* [What to do]
Set down every record below exactly as it appears, but without the pictures.

* [Supplied information]
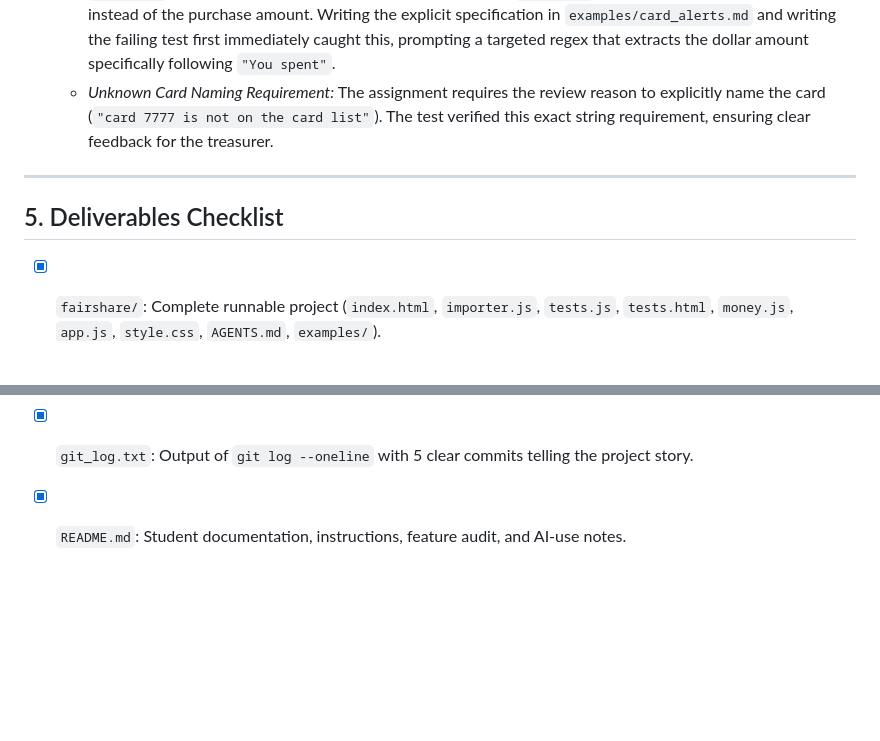
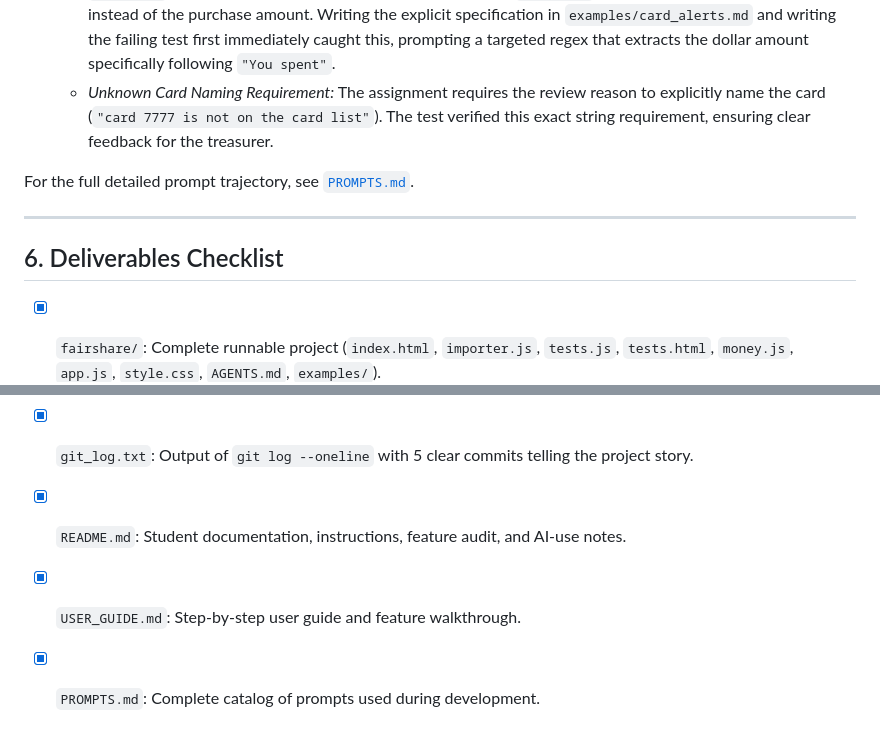
Before and after one commit to spmaniusa-hub/FairShare, a Markdown page: README.md, 2 parts joined by grey strips. GitHub-like rendering; blank space fills up the shorter version.

```diff
--- a/README.md
+++ b/README.md
@@ -88,9 +111,11 @@ FairShare is built in plain HTML, CSS, and modern vanilla JavaScript. No package
   - *Awkward Case with Balance:* In Format C alerts, the bank message contained two amounts (`$18` purchase and `$2,340.12` available balance). An early naive regex matching `\$[0-9.]+` captured the available balance instead of the purchase amount. Writing the explicit specification in `examples/card_alerts.md` and writing the failing test first immediately caught this, prompting a targeted regex that extracts the dollar amount specifically following `"You spent"`.
   - *Unknown Card Naming Requirement:* The assignment requires the review reason to explicitly name the card (`"card 7777 is not on the card list"`). The test verified this exact string requirement, ensuring clear feedback for the treasurer.
 
+For the full detailed prompt trajectory, see [`PROMPTS.md`](./PROMPTS.md).
+
 ---
 
-## 5. Deliverables Checklist
+## 6. Deliverables Checklist
 
 - [x] `fairshare/`: Complete runnable project (`index.html`, `importer.js`, `tests.js`, `tests.html`, `money.js`, `app.js`, `style.css`, `AGENTS.md`, `examples/`).
 - [x] `fairshare/examples/card_alerts.md`: 7 examples covering 3 formats and awkward cases.
@@ -101,3 +126,5 @@ FairShare is built in plain HTML, CSS, and modern vanilla JavaScript. No package
 - [x] `memory_check.md`: Verification of new rule execution in a fresh conversation.
 - [x] `git_log.txt`: Output of `git log --oneline` with 5 clear commits telling the project story.
 - [x] `README.md`: Student documentation, instructions, feature audit, and AI-use notes.
+- [x] `USER_GUIDE.md`: Step-by-step user guide and feature walkthrough.
+- [x] `PROMPTS.md`: Complete catalog of prompts used during development.
```
Also changed, not shown: other parts of README.md (+32 -9 lines), PROMPTS.md (added, +185 -0 lines), USER_GUIDE.md (added, +195 -0 lines).
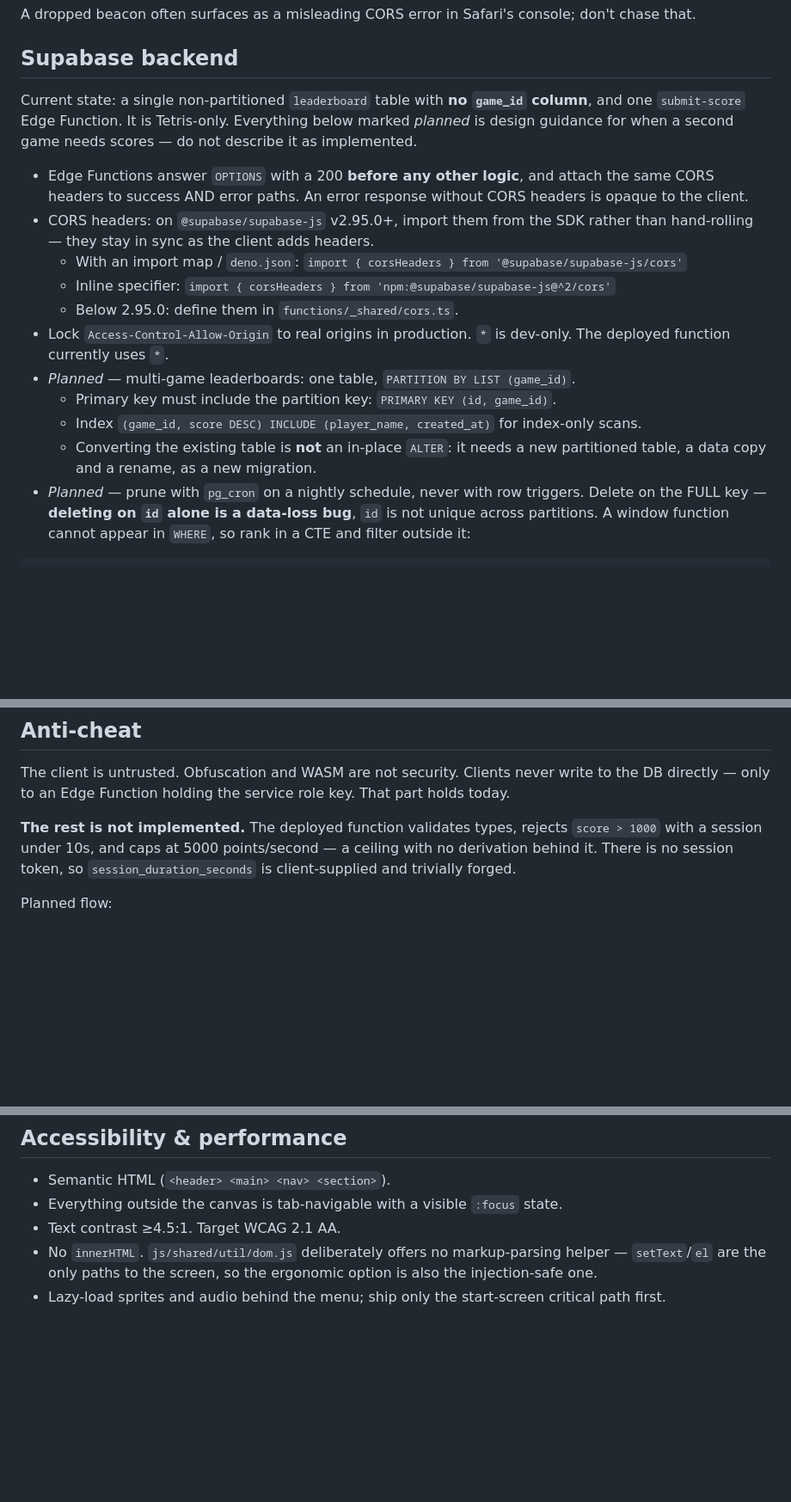
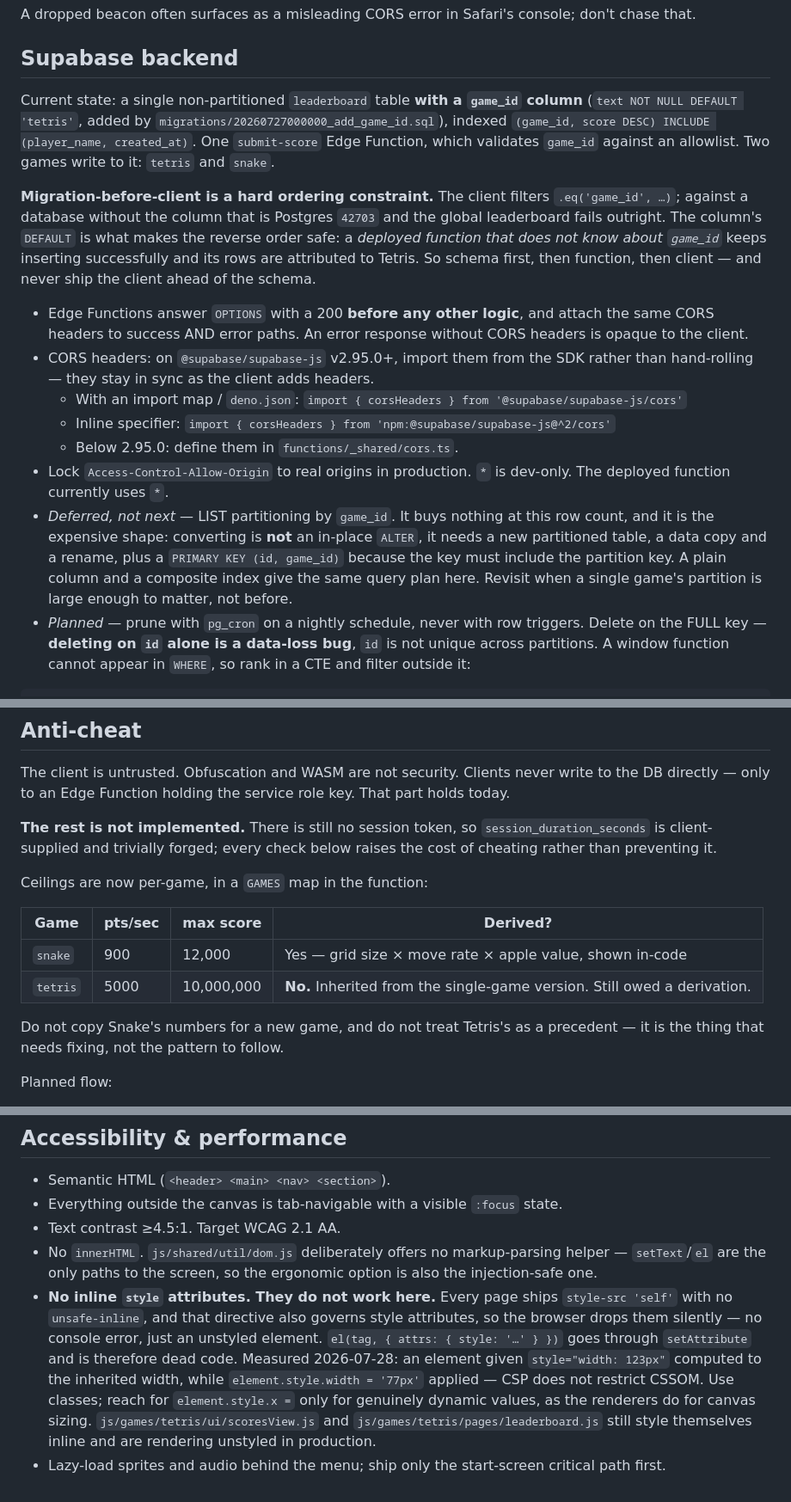
Before and after one commit to laurisuominen/Tetris, a Markdown page: CLAUDE.md, 3 parts joined by grey strips. Shown at 86% size. Drawn GitHub-style; blank space fills up the shorter version.

Commit message:
Reconcile CLAUDE.md with what Snake actually changed
- Records the js/shared/net/leaderboard.js exception and the bar for any
  future one, so it reads as a considered decision rather than drift.
- Rewrites the Supabase section: game_id exists now, and the
  migration-before-client ordering is stated as a hard constraint with
  the 42703 failure named. The DEFAULT is what makes function-after-
  schema safe, so the asymmetry is worth spelling out.
- Demotes LIST partitioning from "planned" to "deferred, not next",
  with the reason it is not worth its cost yet.
- Replaces the single 5000 pts/sec ceiling with the per-game table, and
  marks Tetris's as still underived so it is not mistaken for a pattern.
- Adds the inline-style finding: style attributes are dropped by the
  page's own CSP, silently. Measured, with the CSSOM contrast, because
  this costs an hour to rediscover and looks like a CSS bug.

Co-Authored-By: Claude Opus 5 <noreply@anthropic.com>

```diff
--- a/CLAUDE.md
+++ b/CLAUDE.md
@@ -232,10 +242,20 @@ don't chase that.
 
 ## Supabase backend
 
-Current state: a single non-partitioned `leaderboard` table with **no `game_id`
-column**, and one `submit-score` Edge Function. It is Tetris-only. Everything below
-marked *planned* is design guidance for when a second game needs scores — do not
-describe it as implemented.
+Current state: a single non-partitioned `leaderboard` table **with a `game_id`
+column** (`text NOT NULL DEFAULT 'tetris'`, added by
+`migrations/20260727000000_add_game_id.sql`), indexed
+`(game_id, score DESC) INCLUDE (player_name, created_at)`. One `submit-score`
+Edge Function, which validates `game_id` against an allowlist. Two games write to
+it: `tetris` and `snake`.
+
+**Migration-before-client is a hard ordering constraint.** The client filters
+`.eq('game_id', …)`; against a database without the column that is Postgres
+`42703` and the global leaderboard fails outright. The column's `DEFAULT` is what
+makes the reverse order safe: a *deployed function that does not know about
+`game_id`* keeps inserting successfully and its rows are attributed to Tetris. So
+schema first, then function, then client — and never ship the client ahead of the
+schema.
 
 - Edge Functions answer `OPTIONS` with a 200 **before any other logic**, and attach
   the same CORS headers to success AND error paths. An error response without CORS
@@ -247,11 +267,12 @@ describe it as implemented.
   - Below 2.95.0: define them in `functions/_shared/cors.ts`.
 - Lock `Access-Control-Allow-Origin` to real origins in production. `*` is dev-only.
   The deployed function currently uses `*`.
-- *Planned* — multi-game leaderboards: one table, `PARTITION BY LIST (game_id)`.
-  - Primary key must include the partition key: `PRIMARY KEY (id, game_id)`.
-  - Index `(game_id, score DESC) INCLUDE (player_name, created_at)` for index-only scans.
-  - Converting the existing table is **not** an in-place `ALTER`: it needs a new
-    partitioned table, a data copy and a rename, as a new migration.
+- *Deferred, not next* — LIST partitioning by `game_id`. It buys nothing at this
+  row count, and it is the expensive shape: converting is **not** an in-place
+  `ALTER`, it needs a new partitioned table, a data copy and a rename, plus a
+  `PRIMARY KEY (id, game_id)` because the key must include the partition key.
+  A plain column and a composite index give the same query plan here. Revisit
+  when a single game's partition is large enough to matter, not before.
 - *Planned* — prune with `pg_cron` on a nightly schedule, never with row triggers.
   Delete on the FULL key — **deleting on `id` alone is a data-loss bug**, `id` is not
   unique across partitions. A window function cannot appear in `WHERE`, so rank in a
@@ -279,10 +300,19 @@ The client is untrusted. Obfuscation and WASM are not security. Clients never wr
 to the DB directly — only to an Edge Function holding the service role key. That
 part holds today.
 
-**The rest is not implemented.** The deployed function validates types, rejects
-`score > 1000` with a session under 10s, and caps at 5000 points/second — a ceiling
-with no derivation behind it. There is no session token, so `session_duration_seconds`
-is client-supplied and trivially forged.
+**The rest is not implemented.** There is still no session token, so
+`session_duration_seconds` is client-supplied and trivially forged; every check
+below raises the cost of cheating rather than preventing it.
+
+Ceilings are now per-game, in a `GAMES` map in the function:
+
+| Game | pts/sec | max score | Derived? |
+|---|---|---|---|
+| `snake` | 900 | 12,000 | Yes — grid size × move rate × apple value, shown in-code |
+| `tetris` | 5000 | 10,000,000 | **No.** Inherited from the single-game version. Still owed a derivation. |
+
+Do not copy Snake's numbers for a new game, and do not treat Tetris's as a
+precedent — it is the thing that needs fixing, not the pattern to follow.
 
 Planned flow:
 1. Client requests a signed session token at game start (server-stamped start time,
@@ -329,5 +359,16 @@ so the Edge Function is the real gate.
 - No `innerHTML`. `js/shared/util/dom.js` deliberately offers no markup-parsing
   helper — `setText`/`el` are the only paths to the screen, so the ergonomic option
   is also the injection-safe one.
+- **No inline `style` attributes. They do not work here.** Every page ships
+  `style-src 'self'` with no `unsafe-inline`, and that directive also governs
+  style attributes, so the browser drops them silently — no console error, just
+  an unstyled element. `el(tag, { attrs: { style: '…' } })` goes through
+  `setAttribute` and is therefore dead code. Measured 2026-07-28: an element
+  given `style="width: 123px"` computed to the inherited width, while
+  `element.style.width = '77px'` applied — CSP does not restrict CSSOM. Use
+  classes; reach for `element.style.x =` only for genuinely dynamic values, as
+  the renderers do for canvas sizing.
+  `js/games/tetris/ui/scoresView.js` and `js/games/tetris/pages/leaderboard.js`
+  still style themselves inline and are rendering unstyled in production.
 - Lazy-load sprites and audio behind the menu; ship only the start-screen critical
   path first.
```
Also changed, not shown: other parts of CLAUDE.md (+11 -1 lines).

* [Task solution]
Before and after one commit to spmaniusa-hub/FairShare, a Markdown page: README.md, 2 parts joined by grey strips. GitHub-like rendering; blank space fills up the shorter version.

```diff
--- a/README.md
+++ b/README.md
@@ -88,9 +111,11 @@ FairShare is built in plain HTML, CSS, and modern vanilla JavaScript. No package
   - *Awkward Case with Balance:* In Format C alerts, the bank message contained two amounts (`$18` purchase and `$2,340.12` available balance). An early naive regex matching `\$[0-9.]+` captured the available balance instead of the purchase amount. Writing the explicit specification in `examples/card_alerts.md` and writing the failing test first immediately caught this, prompting a targeted regex that extracts the dollar amount specifically following `"You spent"`.
   - *Unknown Card Naming Requirement:* The assignment requires the review reason to explicitly name the card (`"card 7777 is not on the card list"`). The test verified this exact string requirement, ensuring clear feedback for the treasurer.
 
+For the full detailed prompt trajectory, see [`PROMPTS.md`](./PROMPTS.md).
+
 ---
 
-## 5. Deliverables Checklist
+## 6. Deliverables Checklist
 
 - [x] `fairshare/`: Complete runnable project (`index.html`, `importer.js`, `tests.js`, `tests.html`, `money.js`, `app.js`, `style.css`, `AGENTS.md`, `examples/`).
 - [x] `fairshare/examples/card_alerts.md`: 7 examples covering 3 formats and awkward cases.
@@ -101,3 +126,5 @@ FairShare is built in plain HTML, CSS, and modern vanilla JavaScript. No package
 - [x] `memory_check.md`: Verification of new rule execution in a fresh conversation.
 - [x] `git_log.txt`: Output of `git log --oneline` with 5 clear commits telling the project story.
 - [x] `README.md`: Student documentation, instructions, feature audit, and AI-use notes.
+- [x] `USER_GUIDE.md`: Step-by-step user guide and feature walkthrough.
+- [x] `PROMPTS.md`: Complete catalog of prompts used during development.
```
Also changed, not shown: other parts of README.md (+32 -9 lines), PROMPTS.md (added, +185 -0 lines), USER_GUIDE.md (added, +195 -0 lines).
Before and after one commit to laurisuominen/Tetris, a Markdown page: CLAUDE.md, 3 parts joined by grey strips. Shown at 86% size. Drawn GitHub-style; blank space fills up the shorter version.

Commit message:
Reconcile CLAUDE.md with what Snake actually changed
- Records the js/shared/net/leaderboard.js exception and the bar for any
  future one, so it reads as a considered decision rather than drift.
- Rewrites the Supabase section: game_id exists now, and the
  migration-before-client ordering is stated as a hard constraint with
  the 42703 failure named. The DEFAULT is what makes function-after-
  schema safe, so the asymmetry is worth spelling out.
- Demotes LIST partitioning from "planned" to "deferred, not next",
  with the reason it is not worth its cost yet.
- Replaces the single 5000 pts/sec ceiling with the per-game table, and
  marks Tetris's as still underived so it is not mistaken for a pattern.
- Adds the inline-style finding: style attributes are dropped by the
  page's own CSP, silently. Measured, with the CSSOM contrast, because
  this costs an hour to rediscover and looks like a CSS bug.

Co-Authored-By: Claude Opus 5 <noreply@anthropic.com>

```diff
--- a/CLAUDE.md
+++ b/CLAUDE.md
@@ -232,10 +242,20 @@ don't chase that.
 
 ## Supabase backend
 
-Current state: a single non-partitioned `leaderboard` table with **no `game_id`
-column**, and one `submit-score` Edge Function. It is Tetris-only. Everything below
-marked *planned* is design guidance for when a second game needs scores — do not
-describe it as implemented.
+Current state: a single non-partitioned `leaderboard` table **with a `game_id`
+column** (`text NOT NULL DEFAULT 'tetris'`, added by
+`migrations/20260727000000_add_game_id.sql`), indexed
+`(game_id, score DESC) INCLUDE (player_name, created_at)`. One `submit-score`
+Edge Function, which validates `game_id` against an allowlist. Two games write to
+it: `tetris` and `snake`.
+
+**Migration-before-client is a hard ordering constraint.** The client filters
+`.eq('game_id', …)`; against a database without the column that is Postgres
+`42703` and the global leaderboard fails outright. The column's `DEFAULT` is what
+makes the reverse order safe: a *deployed function that does not know about
+`game_id`* keeps inserting successfully and its rows are attributed to Tetris. So
+schema first, then function, then client — and never ship the client ahead of the
+schema.
 
 - Edge Functions answer `OPTIONS` with a 200 **before any other logic**, and attach
   the same CORS headers to success AND error paths. An error response without CORS
@@ -247,11 +267,12 @@ describe it as implemented.
   - Below 2.95.0: define them in `functions/_shared/cors.ts`.
 - Lock `Access-Control-Allow-Origin` to real origins in production. `*` is dev-only.
   The deployed function currently uses `*`.
-- *Planned* — multi-game leaderboards: one table, `PARTITION BY LIST (game_id)`.
-  - Primary key must include the partition key: `PRIMARY KEY (id, game_id)`.
-  - Index `(game_id, score DESC) INCLUDE (player_name, created_at)` for index-only scans.
-  - Converting the existing table is **not** an in-place `ALTER`: it needs a new
-    partitioned table, a data copy and a rename, as a new migration.
+- *Deferred, not next* — LIST partitioning by `game_id`. It buys nothing at this
+  row count, and it is the expensive shape: converting is **not** an in-place
+  `ALTER`, it needs a new partitioned table, a data copy and a rename, plus a
+  `PRIMARY KEY (id, game_id)` because the key must include the partition key.
+  A plain column and a composite index give the same query plan here. Revisit
+  when a single game's partition is large enough to matter, not before.
 - *Planned* — prune with `pg_cron` on a nightly schedule, never with row triggers.
   Delete on the FULL key — **deleting on `id` alone is a data-loss bug**, `id` is not
   unique across partitions. A window function cannot appear in `WHERE`, so rank in a
@@ -279,10 +300,19 @@ The client is untrusted. Obfuscation and WASM are not security. Clients never wr
 to the DB directly — only to an Edge Function holding the service role key. That
 part holds today.
 
-**The rest is not implemented.** The deployed function validates types, rejects
-`score > 1000` with a session under 10s, and caps at 5000 points/second — a ceiling
-with no derivation behind it. There is no session token, so `session_duration_seconds`
-is client-supplied and trivially forged.
+**The rest is not implemented.** There is still no session token, so
+`session_duration_seconds` is client-supplied and trivially forged; every check
+below raises the cost of cheating rather than preventing it.
+
+Ceilings are now per-game, in a `GAMES` map in the function:
+
+| Game | pts/sec | max score | Derived? |
+|---|---|---|---|
+| `snake` | 900 | 12,000 | Yes — grid size × move rate × apple value, shown in-code |
+| `tetris` | 5000 | 10,000,000 | **No.** Inherited from the single-game version. Still owed a derivation. |
+
+Do not copy Snake's numbers for a new game, and do not treat Tetris's as a
+precedent — it is the thing that needs fixing, not the pattern to follow.
 
 Planned flow:
 1. Client requests a signed session token at game start (server-stamped start time,
@@ -329,5 +359,16 @@ so the Edge Function is the real gate.
 - No `innerHTML`. `js/shared/util/dom.js` deliberately offers no markup-parsing
   helper — `setText`/`el` are the only paths to the screen, so the ergonomic option
   is also the injection-safe one.
+- **No inline `style` attributes. They do not work here.** Every page ships
+  `style-src 'self'` with no `unsafe-inline`, and that directive also governs
+  style attributes, so the browser drops them silently — no console error, just
+  an unstyled element. `el(tag, { attrs: { style: '…' } })` goes through
+  `setAttribute` and is therefore dead code. Measured 2026-07-28: an element
+  given `style="width: 123px"` computed to the inherited width, while
+  `element.style.width = '77px'` applied — CSP does not restrict CSSOM. Use
+  classes; reach for `element.style.x =` only for genuinely dynamic values, as
+  the renderers do for canvas sizing.
+  `js/games/tetris/ui/scoresView.js` and `js/games/tetris/pages/leaderboard.js`
+  still style themselves inline and are rendering unstyled in production.
 - Lazy-load sprites and audio behind the menu; ship only the start-screen critical
   path first.
```
Also changed, not shown: other parts of CLAUDE.md (+11 -1 lines).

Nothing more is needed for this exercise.